#### WORK INSTRUCTION:
Count the lines in the records below that contain the word "link", and give that figure alone.

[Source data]
————————

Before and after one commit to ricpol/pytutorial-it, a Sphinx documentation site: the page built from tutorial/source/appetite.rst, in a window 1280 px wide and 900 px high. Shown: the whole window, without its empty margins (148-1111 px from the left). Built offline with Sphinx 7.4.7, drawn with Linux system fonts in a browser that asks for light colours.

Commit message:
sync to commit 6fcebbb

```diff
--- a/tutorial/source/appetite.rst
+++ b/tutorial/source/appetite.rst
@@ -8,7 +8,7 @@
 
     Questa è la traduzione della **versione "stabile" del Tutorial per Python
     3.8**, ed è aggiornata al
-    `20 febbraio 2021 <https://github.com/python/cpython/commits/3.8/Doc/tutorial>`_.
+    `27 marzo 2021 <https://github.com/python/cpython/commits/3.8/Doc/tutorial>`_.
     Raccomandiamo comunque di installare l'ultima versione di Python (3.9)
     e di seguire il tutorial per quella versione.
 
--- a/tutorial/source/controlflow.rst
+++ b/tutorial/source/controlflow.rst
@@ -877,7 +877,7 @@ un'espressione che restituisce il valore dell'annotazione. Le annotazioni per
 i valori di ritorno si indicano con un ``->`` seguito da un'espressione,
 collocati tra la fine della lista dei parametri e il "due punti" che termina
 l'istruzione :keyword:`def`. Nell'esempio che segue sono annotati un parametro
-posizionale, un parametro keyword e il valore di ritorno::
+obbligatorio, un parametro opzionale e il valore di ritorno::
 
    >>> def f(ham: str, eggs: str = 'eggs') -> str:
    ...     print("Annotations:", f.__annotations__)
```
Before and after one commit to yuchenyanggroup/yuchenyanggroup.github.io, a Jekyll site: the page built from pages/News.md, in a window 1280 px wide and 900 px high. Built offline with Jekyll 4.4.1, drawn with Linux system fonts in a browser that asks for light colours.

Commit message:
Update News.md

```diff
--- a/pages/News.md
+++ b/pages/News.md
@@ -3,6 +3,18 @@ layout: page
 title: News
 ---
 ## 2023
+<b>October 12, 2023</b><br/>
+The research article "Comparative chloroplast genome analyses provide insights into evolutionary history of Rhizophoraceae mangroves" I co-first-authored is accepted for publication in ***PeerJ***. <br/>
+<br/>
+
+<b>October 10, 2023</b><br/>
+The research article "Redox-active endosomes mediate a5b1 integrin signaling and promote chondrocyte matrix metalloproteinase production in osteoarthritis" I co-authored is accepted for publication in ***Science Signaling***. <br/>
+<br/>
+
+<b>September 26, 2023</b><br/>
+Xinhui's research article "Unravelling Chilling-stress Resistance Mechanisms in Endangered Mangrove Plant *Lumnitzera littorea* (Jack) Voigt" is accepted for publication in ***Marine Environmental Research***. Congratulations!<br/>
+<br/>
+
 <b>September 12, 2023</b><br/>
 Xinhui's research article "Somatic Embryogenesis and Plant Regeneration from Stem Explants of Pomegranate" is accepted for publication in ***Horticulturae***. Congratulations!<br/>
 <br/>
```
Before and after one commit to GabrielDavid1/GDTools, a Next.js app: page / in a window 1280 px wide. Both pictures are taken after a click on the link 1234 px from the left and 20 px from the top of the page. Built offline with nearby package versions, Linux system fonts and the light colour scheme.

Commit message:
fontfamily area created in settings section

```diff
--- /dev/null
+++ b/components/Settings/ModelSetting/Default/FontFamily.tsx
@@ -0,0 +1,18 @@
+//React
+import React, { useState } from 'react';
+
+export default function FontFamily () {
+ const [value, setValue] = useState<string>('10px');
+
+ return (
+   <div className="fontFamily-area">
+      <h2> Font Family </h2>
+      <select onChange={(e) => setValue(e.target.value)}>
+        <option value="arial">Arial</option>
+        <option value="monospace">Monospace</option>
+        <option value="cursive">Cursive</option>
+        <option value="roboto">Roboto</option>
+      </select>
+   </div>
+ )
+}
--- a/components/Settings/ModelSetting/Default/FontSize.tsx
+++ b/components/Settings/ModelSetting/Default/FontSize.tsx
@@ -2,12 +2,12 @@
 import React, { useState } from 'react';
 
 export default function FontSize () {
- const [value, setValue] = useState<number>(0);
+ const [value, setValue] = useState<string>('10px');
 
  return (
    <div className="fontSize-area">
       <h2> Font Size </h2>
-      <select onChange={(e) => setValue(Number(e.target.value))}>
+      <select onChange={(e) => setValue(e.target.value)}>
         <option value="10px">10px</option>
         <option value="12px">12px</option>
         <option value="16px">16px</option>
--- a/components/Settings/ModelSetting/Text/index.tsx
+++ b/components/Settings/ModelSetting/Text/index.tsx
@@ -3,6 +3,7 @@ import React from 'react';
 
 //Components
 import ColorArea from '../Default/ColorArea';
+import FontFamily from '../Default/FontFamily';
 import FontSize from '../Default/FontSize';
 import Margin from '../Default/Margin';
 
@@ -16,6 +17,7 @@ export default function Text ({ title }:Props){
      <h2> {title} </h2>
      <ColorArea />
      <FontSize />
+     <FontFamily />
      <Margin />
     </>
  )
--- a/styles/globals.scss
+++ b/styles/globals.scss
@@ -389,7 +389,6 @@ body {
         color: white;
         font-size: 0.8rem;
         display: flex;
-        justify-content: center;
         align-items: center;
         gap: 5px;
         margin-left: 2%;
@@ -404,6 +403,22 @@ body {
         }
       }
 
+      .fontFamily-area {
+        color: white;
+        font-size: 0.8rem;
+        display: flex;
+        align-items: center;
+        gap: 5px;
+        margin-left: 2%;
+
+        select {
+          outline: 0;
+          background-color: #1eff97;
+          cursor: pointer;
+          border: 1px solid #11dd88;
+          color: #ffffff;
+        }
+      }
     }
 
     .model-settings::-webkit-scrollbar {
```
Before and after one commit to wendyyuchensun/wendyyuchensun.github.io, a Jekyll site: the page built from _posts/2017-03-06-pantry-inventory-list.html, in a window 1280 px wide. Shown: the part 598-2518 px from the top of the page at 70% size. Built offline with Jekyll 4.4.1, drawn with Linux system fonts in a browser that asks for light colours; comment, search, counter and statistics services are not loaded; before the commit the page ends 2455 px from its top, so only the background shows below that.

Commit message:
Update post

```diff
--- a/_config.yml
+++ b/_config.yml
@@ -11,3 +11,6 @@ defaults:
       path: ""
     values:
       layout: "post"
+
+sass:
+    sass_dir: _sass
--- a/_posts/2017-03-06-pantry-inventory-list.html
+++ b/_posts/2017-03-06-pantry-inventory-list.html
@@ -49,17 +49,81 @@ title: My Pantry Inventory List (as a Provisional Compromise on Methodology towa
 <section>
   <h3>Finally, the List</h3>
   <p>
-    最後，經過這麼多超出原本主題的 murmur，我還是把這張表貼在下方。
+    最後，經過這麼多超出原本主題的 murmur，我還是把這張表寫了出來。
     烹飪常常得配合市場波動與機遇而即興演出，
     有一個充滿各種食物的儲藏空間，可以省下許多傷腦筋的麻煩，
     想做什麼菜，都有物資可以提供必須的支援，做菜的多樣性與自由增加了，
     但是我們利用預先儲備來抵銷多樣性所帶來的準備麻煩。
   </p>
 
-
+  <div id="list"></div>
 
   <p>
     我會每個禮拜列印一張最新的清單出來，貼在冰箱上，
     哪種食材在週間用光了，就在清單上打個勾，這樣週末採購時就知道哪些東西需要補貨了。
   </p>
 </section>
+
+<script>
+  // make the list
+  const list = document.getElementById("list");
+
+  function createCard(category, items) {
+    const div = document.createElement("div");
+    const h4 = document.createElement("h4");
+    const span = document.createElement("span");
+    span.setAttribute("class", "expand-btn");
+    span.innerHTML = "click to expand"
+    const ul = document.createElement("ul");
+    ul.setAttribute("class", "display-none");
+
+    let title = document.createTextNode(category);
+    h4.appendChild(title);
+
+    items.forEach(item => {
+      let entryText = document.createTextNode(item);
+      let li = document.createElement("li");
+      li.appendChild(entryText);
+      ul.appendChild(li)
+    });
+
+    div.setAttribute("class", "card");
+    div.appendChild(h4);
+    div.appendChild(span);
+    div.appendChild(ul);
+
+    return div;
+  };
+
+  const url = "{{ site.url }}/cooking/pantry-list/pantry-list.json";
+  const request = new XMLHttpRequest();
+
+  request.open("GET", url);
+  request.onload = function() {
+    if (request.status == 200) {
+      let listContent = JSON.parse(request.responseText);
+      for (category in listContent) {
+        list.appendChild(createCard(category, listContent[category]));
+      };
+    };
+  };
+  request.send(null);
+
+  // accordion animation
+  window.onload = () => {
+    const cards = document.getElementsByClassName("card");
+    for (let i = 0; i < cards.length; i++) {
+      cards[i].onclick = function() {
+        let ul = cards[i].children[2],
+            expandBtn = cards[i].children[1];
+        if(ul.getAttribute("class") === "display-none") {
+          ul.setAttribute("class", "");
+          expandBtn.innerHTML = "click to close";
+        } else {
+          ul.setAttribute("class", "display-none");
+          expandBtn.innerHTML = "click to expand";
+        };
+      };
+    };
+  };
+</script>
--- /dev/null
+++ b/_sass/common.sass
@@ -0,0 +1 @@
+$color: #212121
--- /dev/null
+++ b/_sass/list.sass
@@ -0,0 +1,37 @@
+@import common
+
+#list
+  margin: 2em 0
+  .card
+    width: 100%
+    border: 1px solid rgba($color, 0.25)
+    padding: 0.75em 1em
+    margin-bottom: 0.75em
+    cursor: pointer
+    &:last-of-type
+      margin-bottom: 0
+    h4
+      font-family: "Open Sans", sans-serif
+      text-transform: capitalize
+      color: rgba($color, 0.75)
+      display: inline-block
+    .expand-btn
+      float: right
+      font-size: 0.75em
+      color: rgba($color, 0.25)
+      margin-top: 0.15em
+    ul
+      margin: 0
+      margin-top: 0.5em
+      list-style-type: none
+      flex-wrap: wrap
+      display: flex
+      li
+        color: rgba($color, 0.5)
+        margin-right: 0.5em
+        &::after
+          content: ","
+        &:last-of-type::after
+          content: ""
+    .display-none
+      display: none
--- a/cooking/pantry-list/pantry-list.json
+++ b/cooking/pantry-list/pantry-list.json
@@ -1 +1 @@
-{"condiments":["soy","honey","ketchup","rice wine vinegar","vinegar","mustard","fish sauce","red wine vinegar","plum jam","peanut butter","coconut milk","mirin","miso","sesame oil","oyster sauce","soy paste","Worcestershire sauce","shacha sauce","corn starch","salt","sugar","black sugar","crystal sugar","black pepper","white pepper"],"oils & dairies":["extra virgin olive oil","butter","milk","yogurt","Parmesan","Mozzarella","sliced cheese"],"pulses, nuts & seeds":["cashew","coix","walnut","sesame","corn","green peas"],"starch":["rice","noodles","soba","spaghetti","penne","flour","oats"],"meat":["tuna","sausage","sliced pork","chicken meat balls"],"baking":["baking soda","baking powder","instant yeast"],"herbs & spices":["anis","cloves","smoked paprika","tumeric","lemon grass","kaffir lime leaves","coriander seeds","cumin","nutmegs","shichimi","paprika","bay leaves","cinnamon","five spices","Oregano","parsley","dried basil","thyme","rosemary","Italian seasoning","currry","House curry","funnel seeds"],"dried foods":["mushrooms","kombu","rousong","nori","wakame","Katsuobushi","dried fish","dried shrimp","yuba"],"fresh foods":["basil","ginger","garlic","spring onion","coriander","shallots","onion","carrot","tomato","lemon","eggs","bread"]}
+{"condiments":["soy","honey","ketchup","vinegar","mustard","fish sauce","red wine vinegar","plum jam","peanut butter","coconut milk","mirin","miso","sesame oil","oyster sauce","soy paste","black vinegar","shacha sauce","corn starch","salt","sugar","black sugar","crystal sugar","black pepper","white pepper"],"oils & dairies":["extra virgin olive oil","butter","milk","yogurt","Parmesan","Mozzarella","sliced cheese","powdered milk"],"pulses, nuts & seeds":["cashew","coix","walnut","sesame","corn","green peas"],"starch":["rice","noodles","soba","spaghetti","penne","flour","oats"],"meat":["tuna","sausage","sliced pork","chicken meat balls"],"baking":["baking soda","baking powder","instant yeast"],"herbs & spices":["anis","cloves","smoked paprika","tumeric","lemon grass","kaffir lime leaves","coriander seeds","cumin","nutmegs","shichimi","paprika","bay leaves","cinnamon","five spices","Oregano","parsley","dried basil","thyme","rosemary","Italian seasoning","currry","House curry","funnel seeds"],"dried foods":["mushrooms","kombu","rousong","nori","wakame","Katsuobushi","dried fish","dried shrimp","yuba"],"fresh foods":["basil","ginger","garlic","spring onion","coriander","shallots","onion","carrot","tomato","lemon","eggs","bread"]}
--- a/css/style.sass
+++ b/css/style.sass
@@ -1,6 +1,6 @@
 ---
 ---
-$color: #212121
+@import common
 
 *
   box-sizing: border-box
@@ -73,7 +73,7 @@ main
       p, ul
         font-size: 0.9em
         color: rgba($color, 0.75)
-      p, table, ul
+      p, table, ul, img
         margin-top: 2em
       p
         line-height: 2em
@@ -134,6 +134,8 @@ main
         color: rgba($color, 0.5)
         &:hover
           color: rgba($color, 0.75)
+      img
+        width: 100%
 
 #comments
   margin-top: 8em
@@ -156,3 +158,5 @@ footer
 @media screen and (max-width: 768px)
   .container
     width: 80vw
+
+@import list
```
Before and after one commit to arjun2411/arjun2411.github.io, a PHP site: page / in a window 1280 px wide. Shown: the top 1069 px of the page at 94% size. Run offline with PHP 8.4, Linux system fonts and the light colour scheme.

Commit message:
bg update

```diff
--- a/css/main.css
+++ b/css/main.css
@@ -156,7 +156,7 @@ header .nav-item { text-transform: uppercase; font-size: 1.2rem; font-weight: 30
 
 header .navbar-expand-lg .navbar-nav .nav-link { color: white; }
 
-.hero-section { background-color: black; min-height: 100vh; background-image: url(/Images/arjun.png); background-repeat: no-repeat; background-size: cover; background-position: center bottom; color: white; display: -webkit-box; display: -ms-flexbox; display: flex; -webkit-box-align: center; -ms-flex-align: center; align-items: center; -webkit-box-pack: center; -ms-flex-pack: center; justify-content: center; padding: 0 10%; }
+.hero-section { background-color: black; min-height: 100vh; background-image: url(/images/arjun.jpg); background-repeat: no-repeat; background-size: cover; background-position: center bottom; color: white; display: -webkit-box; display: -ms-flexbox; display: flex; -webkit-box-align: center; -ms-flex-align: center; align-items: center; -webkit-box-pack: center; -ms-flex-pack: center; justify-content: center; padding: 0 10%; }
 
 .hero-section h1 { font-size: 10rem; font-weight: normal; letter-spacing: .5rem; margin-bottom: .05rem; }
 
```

————————

#### ANSWER FOR THIS EXERCISE:
2